*What to do*: Repeat every line of the data exactly, but not the pictures.
—————
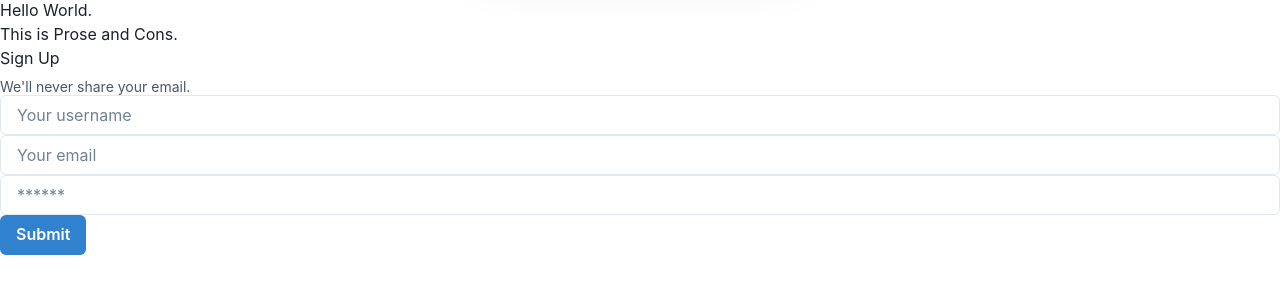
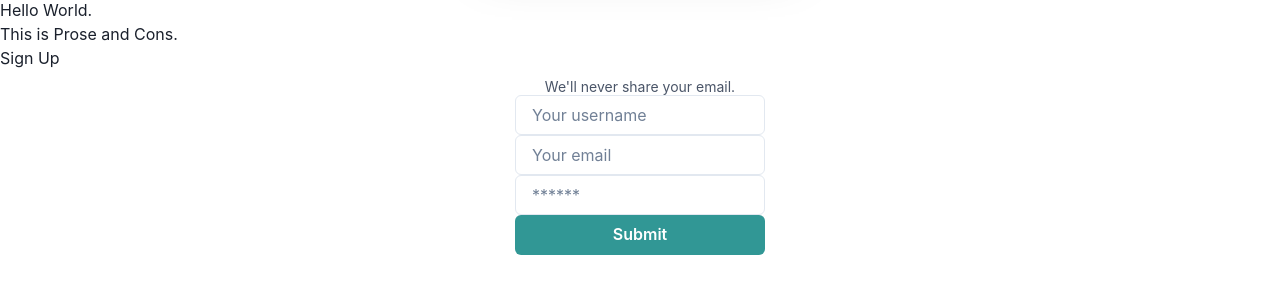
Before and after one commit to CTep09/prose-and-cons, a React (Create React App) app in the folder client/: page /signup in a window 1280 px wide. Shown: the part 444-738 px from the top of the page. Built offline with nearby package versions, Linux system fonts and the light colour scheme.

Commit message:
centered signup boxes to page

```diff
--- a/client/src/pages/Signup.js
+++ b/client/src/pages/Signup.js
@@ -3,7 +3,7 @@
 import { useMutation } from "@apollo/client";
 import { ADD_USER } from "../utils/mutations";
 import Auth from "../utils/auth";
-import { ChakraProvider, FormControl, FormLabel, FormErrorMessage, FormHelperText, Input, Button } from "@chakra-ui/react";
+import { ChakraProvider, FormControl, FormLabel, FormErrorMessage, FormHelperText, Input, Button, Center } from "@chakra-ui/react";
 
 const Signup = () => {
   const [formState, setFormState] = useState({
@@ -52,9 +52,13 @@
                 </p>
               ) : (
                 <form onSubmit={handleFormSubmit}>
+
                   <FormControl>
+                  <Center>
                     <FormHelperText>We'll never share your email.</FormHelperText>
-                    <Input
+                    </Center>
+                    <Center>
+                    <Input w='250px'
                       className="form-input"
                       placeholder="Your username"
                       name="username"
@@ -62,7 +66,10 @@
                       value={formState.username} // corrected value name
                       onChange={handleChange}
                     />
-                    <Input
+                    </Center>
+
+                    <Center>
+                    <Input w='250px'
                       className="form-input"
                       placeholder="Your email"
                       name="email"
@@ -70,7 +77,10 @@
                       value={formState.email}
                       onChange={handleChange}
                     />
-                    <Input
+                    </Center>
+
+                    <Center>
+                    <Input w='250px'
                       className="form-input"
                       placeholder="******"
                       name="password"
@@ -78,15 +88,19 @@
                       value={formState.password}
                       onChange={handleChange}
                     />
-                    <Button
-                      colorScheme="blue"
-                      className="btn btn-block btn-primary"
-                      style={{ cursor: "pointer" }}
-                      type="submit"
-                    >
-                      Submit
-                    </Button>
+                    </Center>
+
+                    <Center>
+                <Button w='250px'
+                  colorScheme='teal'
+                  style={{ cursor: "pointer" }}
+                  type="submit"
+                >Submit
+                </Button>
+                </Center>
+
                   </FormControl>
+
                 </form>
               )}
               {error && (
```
—————
*Answer to this task*:
Before and after one commit to CTep09/prose-and-cons, a React (Create React App) app in the folder client/: page /signup in a window 1280 px wide. Shown: the part 444-738 px from the top of the page. Built offline with nearby package versions, Linux system fonts and the light colour scheme.

Commit message:
centered signup boxes to page

```diff
--- a/client/src/pages/Signup.js
+++ b/client/src/pages/Signup.js
@@ -3,7 +3,7 @@
 import { useMutation } from "@apollo/client";
 import { ADD_USER } from "../utils/mutations";
 import Auth from "../utils/auth";
-import { ChakraProvider, FormControl, FormLabel, FormErrorMessage, FormHelperText, Input, Button } from "@chakra-ui/react";
+import { ChakraProvider, FormControl, FormLabel, FormErrorMessage, FormHelperText, Input, Button, Center } from "@chakra-ui/react";
 
 const Signup = () => {
   const [formState, setFormState] = useState({
@@ -52,9 +52,13 @@
                 </p>
               ) : (
                 <form onSubmit={handleFormSubmit}>
+
                   <FormControl>
+                  <Center>
                     <FormHelperText>We'll never share your email.</FormHelperText>
-                    <Input
+                    </Center>
+                    <Center>
+                    <Input w='250px'
                       className="form-input"
                       placeholder="Your username"
                       name="username"
@@ -62,7 +66,10 @@
                       value={formState.username} // corrected value name
                       onChange={handleChange}
                     />
-                    <Input
+                    </Center>
+
+                    <Center>
+                    <Input w='250px'
                       className="form-input"
                       placeholder="Your email"
                       name="email"
@@ -70,7 +77,10 @@
                       value={formState.email}
                       onChange={handleChange}
                     />
-                    <Input
+                    </Center>
+
+                    <Center>
+                    <Input w='250px'
                       className="form-input"
                       placeholder="******"
                       name="password"
@@ -78,15 +88,19 @@
                       value={formState.password}
                       onChange={handleChange}
                     />
-                    <Button
-                      colorScheme="blue"
-                      className="btn btn-block btn-primary"
-                      style={{ cursor: "pointer" }}
-                      type="submit"
-                    >
-                      Submit
-                    </Button>
+                    </Center>
+
+                    <Center>
+                <Button w='250px'
+                  colorScheme='teal'
+                  style={{ cursor: "pointer" }}
+                  type="submit"
+                >Submit
+                </Button>
+                </Center>
+
                   </FormControl>
+
                 </form>
               )}
               {error && (
```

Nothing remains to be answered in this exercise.